Four-time Oscar nominee Ed Harris is taking on the cherished and challenging role of Atticus Finch in the Broadway adaptation of Harper Lee’s “To Kill a Mockingbird.” The actor, known from “Apollo 13” and HBO’s “Westworld,” spoke with CBS News contributor Jamie Wax at the Schubert Theater about making the role his own.
When Harries got a phone message from producer Scott Rudin asking if he wanted to play Atticus, his heart started going “boom, boom, boom,” he said.
“You read the play and (Aaron) Sorkin’s take on it, and it’s so different in the terms of who this man is and what he’s dealing with and how he is trying to maintain his sense of goodness and tolerance … in this world of hate and prejudice,” Harris said.
“It’s a little more flawed and tortured than we’re used to with Atticus,” Wax said.
“Definitely,” Harris said. “Which I was glad of because you don’t feel obligated to play this kind of perfect man.”

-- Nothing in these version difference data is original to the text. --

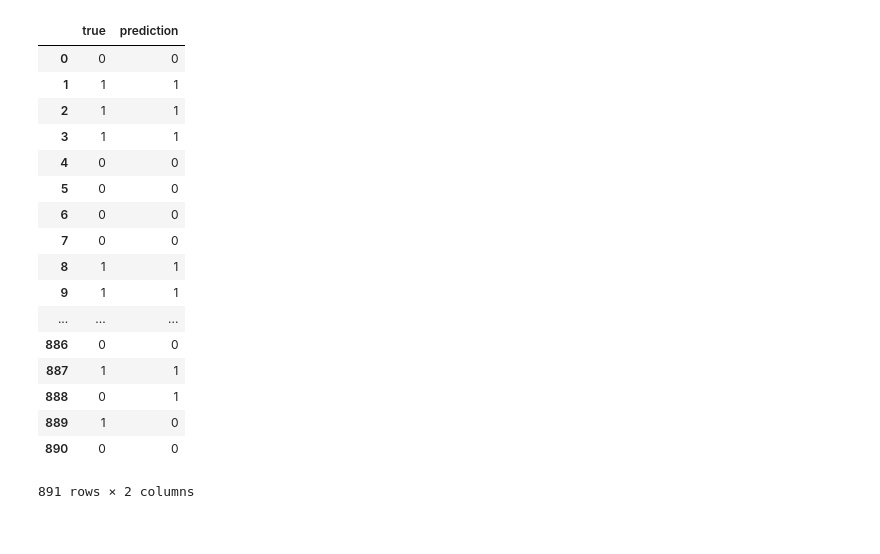
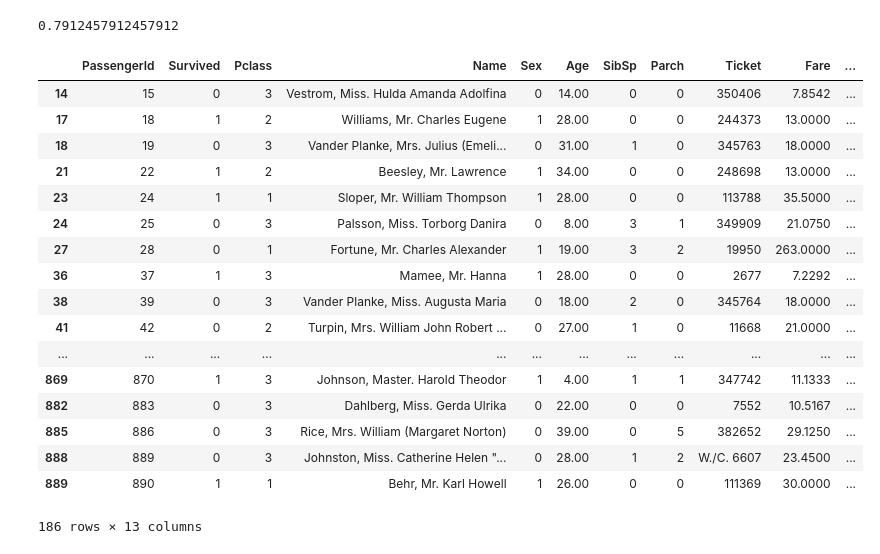
Before and after one commit to jgwaugh/Titanic, a Jupyter notebook: analysis_logistic.ipynb, the cells around one changed output. Saved outputs shown, nothing was run; the diff lists cells and outputs as text; code cells hidden in the pictures.

```diff
--- a/analysis_logistic.ipynb
+++ b/analysis_logistic.ipynb
@@ -10,12 +10,14 @@ from sklearn import linear_model as lm
 train = data.train
 
 
+#logistic regresion
+
 # now, make a make design matrix for models
 # only features I believe matter are age, sex, class, and fare (maybe cabin location
 # also matters?? check later)
 
 survival = train.Survived
-predictors = train[['Sex', 'Age', 'Fare', 'Pclass']]
+predictors = train[['Pclass', 'Age', 'Sex', 'Fare']]
 
 y = survival.values
 X = predictors.values
@@ -29,27 +31,39 @@ mdl.fit(X,y)
 #see how well this predicts the training data
 prediction = mdl.predict(X)
 
+
 summary = pd.DataFrame()
 summary['true'] = y
 summary['prediction'] = prediction
+mispredicted = np.abs(summary.true.values - summary.prediction.values)
+
+
+
+train['mispredicted'] = mispredicted
+
+mistaken = train[train['mispredicted'] == 1]
-# %%
-summary
-# %% [output]
-|  | true | prediction |
-| 0 | 0 | 0 |
-| 1 | 1 | 1 |
-| 2 | 1 | 1 |
-| 3 | 1 | 1 |
-| 4 | 0 | 0 |
-| 5 | 0 | 0 |
-| 6 | 0 | 0 |
-| 7 | 0 | 0 |
-| 8 | 1 | 1 |
-| 9 | 1 | 1 |
-| ... | ... | ... |
-| 886 | 0 | 0 |
-| 887 | 1 | 1 |
-| 888 | 0 | 1 |
-| 889 | 1 | 0 |
-| 890 | 0 | 0 |
-891 rows × 2 columns
+# %%
+mdl.score(X,y)
+# %% [output]
+0.7912457912457912
+# %%
+mistaken
+# %% [output]
+|  | PassengerId | Survived | Pclass | Name | Sex | Age | SibSp | Parch | Ticket | Fare | ... |
+| 14 | 15 | 0 | 3 | Vestrom, Miss. Hulda Amanda Adolfina | 0 | 14.00 | 0 | 0 | 350406 | 7.8542 | ... |
+| 17 | 18 | 1 | 2 | Williams, Mr. Charles Eugene | 1 | 28.00 | 0 | 0 | 244373 | 13.0000 | ... |
+| 18 | 19 | 0 | 3 | Vander Planke, Mrs. Julius (Emeli... | 0 | 31.00 | 1 | 0 | 345763 | 18.0000 | ... |
+| 21 | 22 | 1 | 2 | Beesley, Mr. Lawrence | 1 | 34.00 | 0 | 0 | 248698 | 13.0000 | ... |
+| 23 | 24 | 1 | 1 | Sloper, Mr. William Thompson | 1 | 28.00 | 0 | 0 | 113788 | 35.5000 | ... |
+| 24 | 25 | 0 | 3 | Palsson, Miss. Torborg Danira | 0 | 8.00 | 3 | 1 | 349909 | 21.0750 | ... |
+| 27 | 28 | 0 | 1 | Fortune, Mr. Charles Alexander | 1 | 19.00 | 3 | 2 | 19950 | 263.0000 | ... |
+| 36 | 37 | 1 | 3 | Mamee, Mr. Hanna | 1 | 28.00 | 0 | 0 | 2677 | 7.2292 | ... |
+| 38 | 39 | 0 | 3 | Vander Planke, Miss. Augusta Maria | 0 | 18.00 | 2 | 0 | 345764 | 18.0000 | ... |
+| 41 | 42 | 0 | 2 | Turpin, Mrs. William John Robert ... | 0 | 27.00 | 1 | 0 | 11668 | 21.0000 | ... |
+| ... | ... | ... | ... | ... | ... | ... | ... | ... | ... | ... | ... |
+| 869 | 870 | 1 | 3 | Johnson, Master. Harold Theodor | 1 | 4.00 | 1 | 1 | 347742 | 11.1333 | ... |
+| 882 | 883 | 0 | 3 | Dahlberg, Miss. Gerda Ulrika | 0 | 22.00 | 0 | 0 | 7552 | 10.5167 | ... |
+| 885 | 886 | 0 | 3 | Rice, Mrs. William (Margaret Norton) | 0 | 39.00 | 0 | 5 | 382652 | 29.1250 | ... |
+| 888 | 889 | 0 | 3 | Johnston, Miss. Catherine Helen "... | 0 | 28.00 | 1 | 2 | W./C. 6607 | 23.4500 | ... |
+| 889 | 890 | 1 | 1 | Behr, Mr. Karl Howell | 1 | 26.00 | 0 | 0 | 111369 | 30.0000 | ... |
+186 rows × 13 columns
```
Also changed, not shown: parts of 3 cells of this notebook.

The story “To Kill a Mockingbird” is one many know well: Finch, a small-town lawyer, puts his family and reputation on the line to defend a black man in 1930s Alabama. The character has long been recognized for his strong morals and courage.
The role as adapted by Sorkin was formerly played by actor Jeff Daniels, earning him a Tony nomination. Harris chose not to see the production before stepping into the part.
“I didn’t want to be influenced by it,” he said. “It’s such an individual kind of experience to portray any given character.”
Director Bartlett Sher has full confidence in Harris. “Ed will be able to take a completely different take on it. … It’s just as rich, just as moving,” he said the night of Daniels’ final curtain call.
Beyond Daniels, there’s another Atticus performance that looms large for Harris: Gregory Peck in the 1962 film.
“It was in my head for a little while, but it really has disappeared,” Harris said. “When I read the script, I said, my main job is to be as much myself as Atticus as I can be.”
He isn’t alone stepping into big shoes as this production approaches its second year. He’s part of a slew of new cast members joining the show this month, including the actors playing Tom Robinson, Jem and Scout Finch, and Dill Harris.
“We understand the responsibility of coming into the building and the responsibility of the show that we’ve been handed,” said Kyle Scatliffe, who plays Tom Robinson.
That responsibility has been made easier with Harris’ leadership. “Ed has been phenomenal just to watch and to be a collaborator with,” said Nick Robinson, who plays Jem Finch. He said it’s been “a treat” to see the way Harris works.
“He’s such a generous scene partner and just so giving and really hard on himself, too,” said Nina Grollman, who plays Scout Finch.
The admiration is mutual. “I really love them,” Harris said. “They’re really great. I love working with them.”
With over 40 years of experience both on the stage and in front of the camera, the actor knows those are the qualities needed when stepping into the theater.
“It’s all about your relationships with people at this very moment, right on stage, at this time,” he said. “If I’m not breathing and if I’m not inhabiting this space right now at this very moment, then I’m full of sh– and I don’t want to do that.”
For Harris, the hope is that inhabiting this character for a new generation shines a light on the themes of Harper Lee’s story that goes beyond those who are already familiar with it.
“If it can help open anybody up to the world and to life and to being more generous and more open and more loving, then we’ve achieved something,” he said.